----- Information

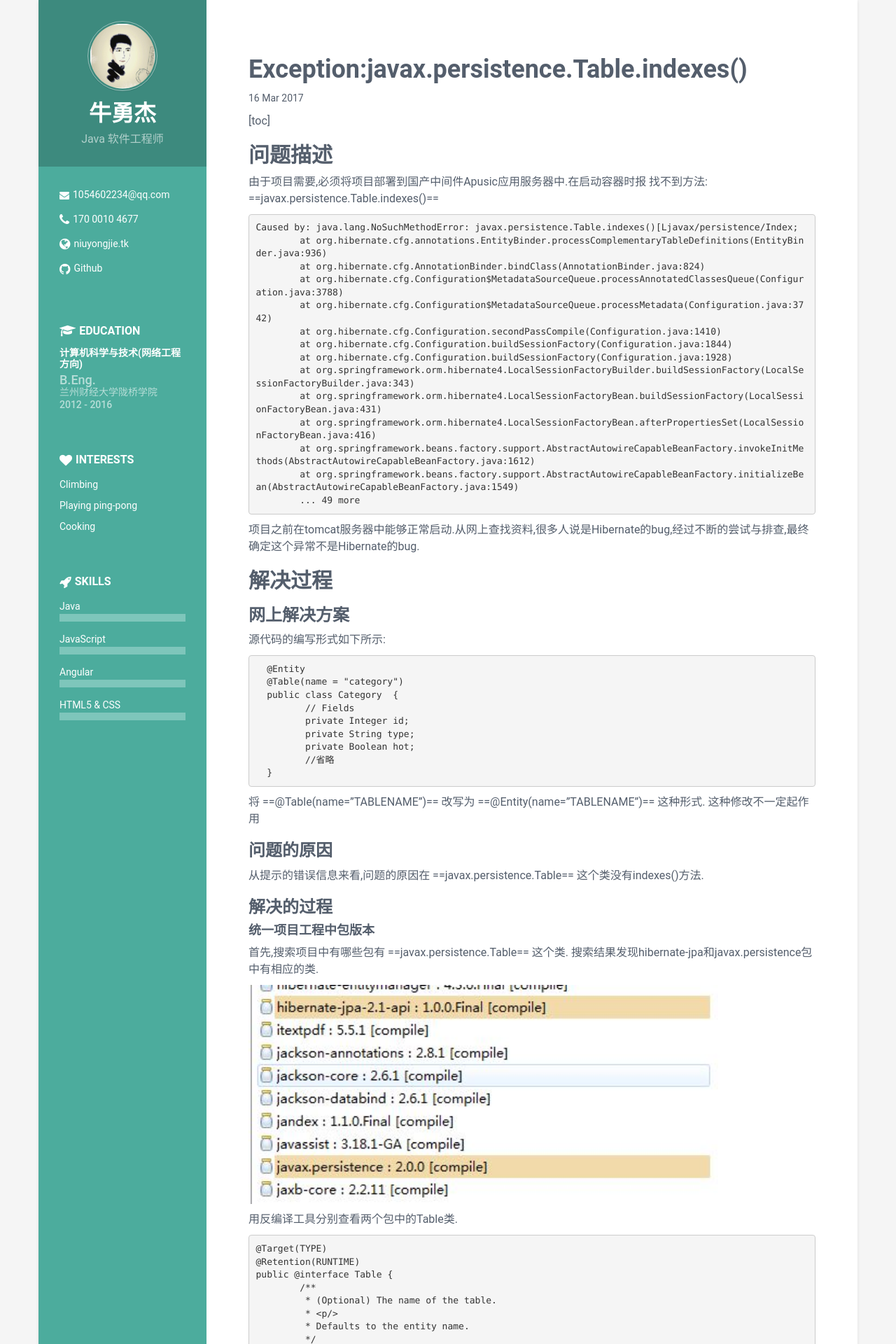
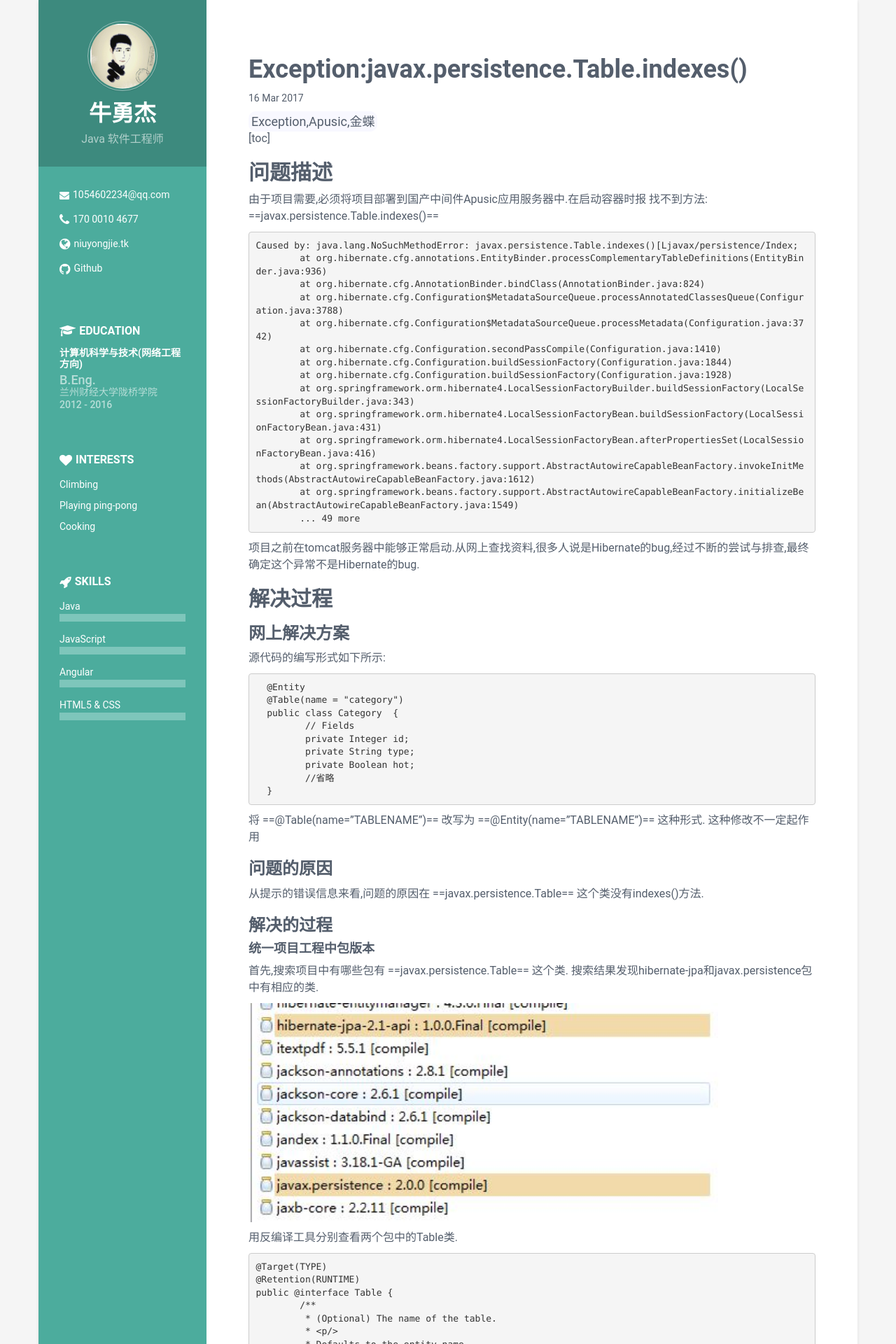
Before and after one commit to niuyongjie/niuyongjie.github.io, a Jekyll site: the page built from _posts/2017-03-16-Exception_javax_persistence_Table_indexes.md, in a window 1280 px wide. Shown: the top 1920 px of the page at 70% size. Built offline with Jekyll 4.4.1, drawn with Linux system fonts in a browser that asks for light colours.

Commit message:
添加页面tag信息

```diff
--- a/_layouts/post.html
+++ b/_layouts/post.html
@@ -4,6 +4,10 @@ layout: default
 <h1>{{ page.title }}</h1>
 <p class = "meta">{{ page.date | date_to_string }}</p>
 
+{% for tag in page.tags %}
+    <span class="tag">{{tag}}</span>&nbsp;
+{% endfor %}
+
 <div class = "post">
 	{{ content }}
 </div>
--- a/assets/css/styles-2.css
+++ b/assets/css/styles-2.css
@@ -339,3 +339,9 @@ used for profile image
 img{
   width:100%;
 }
+.tag{
+    font-size: large;
+    background: ghostwhite;
+    padding: 4px;
+    border-radius: 10px;
+}
```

----------

Work request: All lines of the records above with the word "page" in them are to be copied.

Problem solution:
Before and after one commit to niuyongjie/niuyongjie.github.io, a Jekyll site: the page built from _posts/2017-03-16-Exception_javax_persistence_Table_indexes.md, in a window 1280 px wide. Shown: the top 1920 px of the page at 70% size. Built offline with Jekyll 4.4.1, drawn with Linux system fonts in a browser that asks for light colours.
 <h1>{{ page.title }}</h1>
 <p class = "meta">{{ page.date | date_to_string }}</p>
+{% for tag in page.tags %}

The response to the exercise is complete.